§ **ENTRIES SHOWN**:
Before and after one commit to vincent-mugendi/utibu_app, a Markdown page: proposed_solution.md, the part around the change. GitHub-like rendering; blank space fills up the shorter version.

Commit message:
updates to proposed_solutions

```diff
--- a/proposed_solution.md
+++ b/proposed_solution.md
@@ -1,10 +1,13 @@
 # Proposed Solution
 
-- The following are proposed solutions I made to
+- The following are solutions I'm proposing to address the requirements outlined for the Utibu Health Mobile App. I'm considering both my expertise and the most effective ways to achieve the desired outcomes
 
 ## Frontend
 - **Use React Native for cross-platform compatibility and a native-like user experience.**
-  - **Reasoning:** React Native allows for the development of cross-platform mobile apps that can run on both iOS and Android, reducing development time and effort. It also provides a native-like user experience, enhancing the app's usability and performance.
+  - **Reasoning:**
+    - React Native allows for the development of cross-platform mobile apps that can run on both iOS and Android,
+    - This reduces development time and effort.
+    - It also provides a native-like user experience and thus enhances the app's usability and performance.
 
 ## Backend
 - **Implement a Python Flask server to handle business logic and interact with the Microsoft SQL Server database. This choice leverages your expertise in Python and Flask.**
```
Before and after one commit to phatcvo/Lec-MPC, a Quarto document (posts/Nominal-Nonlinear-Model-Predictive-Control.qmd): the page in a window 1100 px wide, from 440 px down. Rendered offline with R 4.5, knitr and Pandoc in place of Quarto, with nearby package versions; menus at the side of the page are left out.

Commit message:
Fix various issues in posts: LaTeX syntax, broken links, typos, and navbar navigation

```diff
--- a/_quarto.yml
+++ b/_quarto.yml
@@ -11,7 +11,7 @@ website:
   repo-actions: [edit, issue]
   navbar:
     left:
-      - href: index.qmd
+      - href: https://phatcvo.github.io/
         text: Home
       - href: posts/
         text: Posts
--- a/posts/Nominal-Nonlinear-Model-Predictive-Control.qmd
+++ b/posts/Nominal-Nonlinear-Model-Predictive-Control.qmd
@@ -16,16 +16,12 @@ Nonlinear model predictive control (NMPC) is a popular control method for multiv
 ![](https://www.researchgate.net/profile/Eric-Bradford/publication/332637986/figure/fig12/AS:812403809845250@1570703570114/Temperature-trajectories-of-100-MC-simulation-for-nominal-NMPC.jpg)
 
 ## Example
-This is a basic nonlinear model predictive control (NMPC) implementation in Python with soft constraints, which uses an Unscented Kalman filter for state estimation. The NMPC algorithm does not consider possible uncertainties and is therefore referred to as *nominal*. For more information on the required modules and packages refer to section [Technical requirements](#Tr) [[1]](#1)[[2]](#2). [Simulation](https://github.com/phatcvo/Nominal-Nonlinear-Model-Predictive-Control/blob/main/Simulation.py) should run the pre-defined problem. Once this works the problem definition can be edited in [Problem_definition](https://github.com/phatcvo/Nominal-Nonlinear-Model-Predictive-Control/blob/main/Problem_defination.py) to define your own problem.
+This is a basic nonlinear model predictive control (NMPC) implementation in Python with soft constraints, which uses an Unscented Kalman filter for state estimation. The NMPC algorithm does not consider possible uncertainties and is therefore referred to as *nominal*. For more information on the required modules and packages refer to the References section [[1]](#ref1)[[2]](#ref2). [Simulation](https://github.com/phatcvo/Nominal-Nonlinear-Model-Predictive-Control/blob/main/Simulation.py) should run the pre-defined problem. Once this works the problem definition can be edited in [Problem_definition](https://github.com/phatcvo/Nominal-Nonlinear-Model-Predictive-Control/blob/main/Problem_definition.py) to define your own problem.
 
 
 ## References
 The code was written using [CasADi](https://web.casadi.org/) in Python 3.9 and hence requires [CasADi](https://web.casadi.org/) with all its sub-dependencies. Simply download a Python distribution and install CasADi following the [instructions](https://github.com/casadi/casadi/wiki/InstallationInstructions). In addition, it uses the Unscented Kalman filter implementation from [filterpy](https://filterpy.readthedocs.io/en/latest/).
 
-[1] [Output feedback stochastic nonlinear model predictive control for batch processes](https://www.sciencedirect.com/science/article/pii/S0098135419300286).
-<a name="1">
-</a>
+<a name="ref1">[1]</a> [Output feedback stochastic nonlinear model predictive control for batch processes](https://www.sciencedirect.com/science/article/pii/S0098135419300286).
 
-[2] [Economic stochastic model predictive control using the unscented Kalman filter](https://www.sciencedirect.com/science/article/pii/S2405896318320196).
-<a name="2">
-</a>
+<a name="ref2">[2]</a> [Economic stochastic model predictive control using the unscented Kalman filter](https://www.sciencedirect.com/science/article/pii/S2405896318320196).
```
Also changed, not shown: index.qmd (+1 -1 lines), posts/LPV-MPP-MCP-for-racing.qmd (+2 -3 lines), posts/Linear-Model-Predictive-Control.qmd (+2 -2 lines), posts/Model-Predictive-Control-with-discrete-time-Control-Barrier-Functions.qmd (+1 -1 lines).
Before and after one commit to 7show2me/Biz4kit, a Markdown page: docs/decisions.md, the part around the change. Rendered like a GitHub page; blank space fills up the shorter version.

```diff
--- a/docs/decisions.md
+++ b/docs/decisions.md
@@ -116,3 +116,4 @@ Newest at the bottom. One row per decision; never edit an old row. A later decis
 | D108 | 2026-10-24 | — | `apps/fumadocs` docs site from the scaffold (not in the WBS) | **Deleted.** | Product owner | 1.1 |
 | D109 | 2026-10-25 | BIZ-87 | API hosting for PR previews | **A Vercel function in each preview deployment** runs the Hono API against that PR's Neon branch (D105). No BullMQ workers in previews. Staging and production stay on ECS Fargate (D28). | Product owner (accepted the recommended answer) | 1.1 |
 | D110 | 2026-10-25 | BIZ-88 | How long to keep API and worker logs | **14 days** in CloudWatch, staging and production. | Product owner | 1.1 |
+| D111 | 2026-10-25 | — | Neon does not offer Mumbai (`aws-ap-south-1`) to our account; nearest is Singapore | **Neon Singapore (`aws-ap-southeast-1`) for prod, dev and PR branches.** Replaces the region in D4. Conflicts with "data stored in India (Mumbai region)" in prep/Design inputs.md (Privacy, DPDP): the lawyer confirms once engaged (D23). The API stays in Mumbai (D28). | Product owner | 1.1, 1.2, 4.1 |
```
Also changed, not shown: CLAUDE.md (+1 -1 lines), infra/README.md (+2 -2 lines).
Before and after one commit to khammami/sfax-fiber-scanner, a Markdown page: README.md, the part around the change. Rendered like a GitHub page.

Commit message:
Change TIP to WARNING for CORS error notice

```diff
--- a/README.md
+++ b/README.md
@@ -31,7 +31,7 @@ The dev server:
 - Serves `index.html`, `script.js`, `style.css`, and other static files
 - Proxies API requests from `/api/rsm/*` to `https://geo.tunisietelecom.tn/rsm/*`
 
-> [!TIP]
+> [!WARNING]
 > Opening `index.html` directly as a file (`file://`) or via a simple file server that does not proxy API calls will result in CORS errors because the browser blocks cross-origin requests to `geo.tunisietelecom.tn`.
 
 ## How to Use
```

§ **TASK DESCRIPTION**: Work out how many lines of the listing contain the string "like". Please reply with the number only.

§ **ANSWER FOR THIS EXERCISE**: 6